Story last updated at 11/20/2013 - 5:15 pm
In the Oct. 30-Nov. 5 edition, a picture depicts a man with a shovel and others holding foam hammers that say "Build the Statue." There is no pun intended. In retrospect honoring Seward for something that never happened makes as much sense as building a statue for someone who was not born yet.
James Patrick Bailey, Juris Doctor, Land and Title Specialist, did in-depth research for the descendents of James Suckinaw whose name means, "Always been there who had dominion over all the Lands, Waters, and Resources of Kuiu Kwaan country and never ceded his dominion to anyone. Dr. Bailey did research at the Smithsonian Institute, Congressional Records and National Archives where all records are stored for all the states in the Union. His findings were that there is nothing on record to show Russia owned Alaska and nothing to show the United States purchased Alaska from Russia. There is no bill of sale. If there was a pauper's receipt, Dr. Bailey would have found it.
Our Great-Grandfather GwashNaw would not allow foreign traders to set foot on Kuiu Island. Foreigners could only trade from their boats, which is why Kuiu has its Native name today. On Oct. 18, 1867, a Sitka ceremony featured the raising of the U.S. flag over the fort. The raising of the flag had no bearing on Kuiu Kwaan country. In 1934, U.S. Marshals made our parents leave Kuiu Island and ShaKan. Under a threat, the marshals said the children had to be in a school by fall; otherwise, the parents would be jailed and children sent to orphanages. Dr. Bailey told us "You Kuiu Kwaan are absentee landlords."
Dr. James P. Bailey's"Smoking Gun" research found:
A treaty, statute, or ordinance that violates the Constitution of the U.S. is not valid nor can it be enforced. The U.S. violated its own Constitution because it did not obtain the consent of the governed, and it cannot unilaterally incorporate Alaska. In that light, the 1867 Treaty of Cession between Tsarist Russia and the U.S. is an unlawful treaty since the US already denied that the Northwest Territories (Alaska at that time) was not part of the Russian Empire. The U.S. Supreme Court supported this position when it determined in 1975 in United States vs. the State of Alaska (422 U.S. 184) that the 1867 Treaty of Cession between the Tsar of Russia and the U.S. effectively was a quitclaim.
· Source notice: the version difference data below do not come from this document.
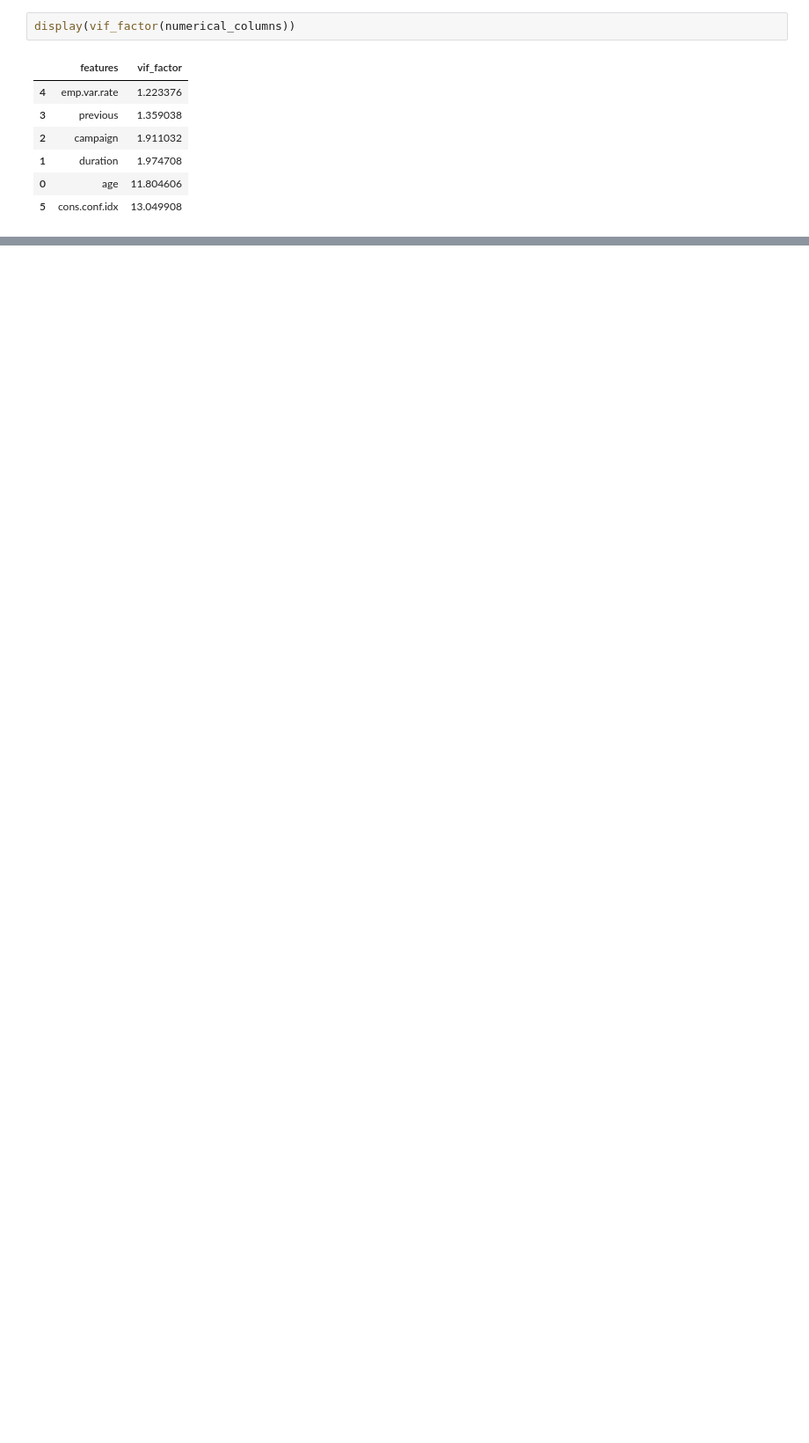
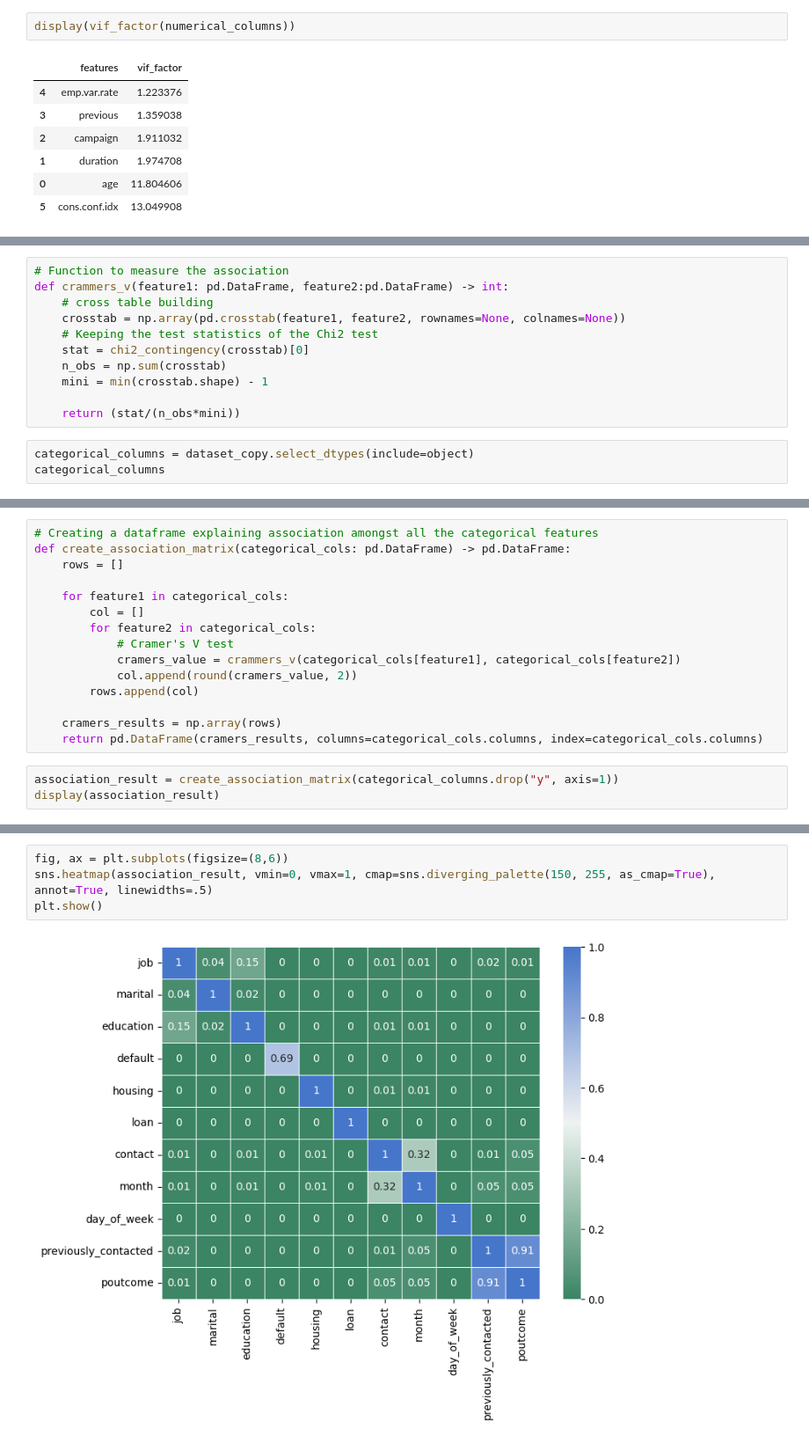
Before and after one commit to KISEE41/Banking-Marketing-Target, a Jupyter notebook: descriptive_analysis_of_variables.ipynb, the cells around one changed output, grey strips where cells are left out. Shown at 88% size. Drawn from its saved outputs; the diff is of its cells as text; blank space fills up the shorter version.

Commit message:
perform association test: Cramer's V test

```diff
--- a/descriptive_analysis_of_variables.ipynb
+++ b/descriptive_analysis_of_variables.ipynb
@@ -444,0 +471,14 @@ display(vif_factor(numerical_columns))
+# %%
+# Function to measure the association
+def crammers_v(feature1: pd.DataFrame, feature2:pd.DataFrame) -> int:
+    # cross table building
+    crosstab = np.array(pd.crosstab(feature1, feature2, rownames=None, colnames=None))
+    # Keeping the test statistics of the Chi2 test
+    stat = chi2_contingency(crosstab)[0]
+    n_obs = np.sum(crosstab)
+    mini = min(crosstab.shape) - 1
+
+    return (stat/(n_obs*mini))
+# %%
+categorical_columns = dataset_copy.select_dtypes(include=object)
+categorical_columns
@@ -444,0 +499,18 @@ display(vif_factor(numerical_columns))
+# %%
+# Creating a dataframe explaining association amongst all the categorical features
+def create_association_matrix(categorical_cols: pd.DataFrame) -> pd.DataFrame:
+    rows = []
+
+    for feature1 in categorical_cols:
+        col = []
+        for feature2 in categorical_cols:
+            # Cramer's V test
+            cramers_value = crammers_v(categorical_cols[feature1], categorical_cols[feature2])
+            col.append(round(cramers_value, 2))
+        rows.append(col)
+
+    cramers_results = np.array(rows)
+    return pd.DataFrame(cramers_results, columns=categorical_cols.columns, index=categorical_cols.columns)
+# %%
+association_result = create_association_matrix(categorical_columns.drop("y", axis=1))
+display(association_result)
@@ -444,0 +530,6 @@ display(vif_factor(numerical_columns))
+# %%
+fig, ax = plt.subplots(figsize=(8,6))
+sns.heatmap(association_result, vmin=0, vmax=1, cmap=sns.diverging_palette(150, 255, as_cmap=True), annot=True, linewidths=.5)
+plt.show()
+# %% [output]
+[figure, added]
```
Also changed, not shown: parts of 9 cells of this notebook.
A quitclaim cannot transfer title, especially since the U.S. itself asserted that Russia had not acquired it.
U.S. claims title to Alaska through a quitclaim from the Tsar of Russia by the Treaty of Cession of 1867. In 1821 the Tsar attempted to restrict other nations from the waters that washed the shores of the northwest coast of North America; i.e. to all territory lying north of the 51st. degree of latitude by virtue of discovery.
Under the Law of Nations, Russia did not have title by discovery to any lands not occupied by Russia. The documents are clear - Russia could not successfully claim title to the northwest coast of North America and the adjacent islands.
Secretary of State John Quincy Adams, on behalf of President Monroe, declared in diplomatic communications that since this territory (Alaska) was not part of the Russian Empire and asserted that the "Natives were independent tribes inhabiting an independent territory." These diplomatic communications gave full citations under the law of Nations as to why Tsarist Russia did not acquire the region of Alaska. The U.S. asserted that the Native Nations essentially possess the "Title" and dominion with full sovereignty and independence as any European nation under the law of Nations. This placed the sovereignty of the Alaska Nations on equal footing as any European Nation. Quitclaim cannot transfer title.
In 1988, Secretary of Interior Donald Hodel's letter to Honorable James C. Miller, III, strongly urged the President to veto ANCSA because flaws were numerous and far-reaching. Under "Just Compensation clause of 5th. Amendment of Constitution, H.R. 278 bill would effect a compensable "taking" of property rights because of its multiple deprivations of the rights of individual shareholders of Alaska Native corporations.
Alaska Natives still have Dominion.
George Suckinaw James, Jr.
2nd Chairman of Kuiu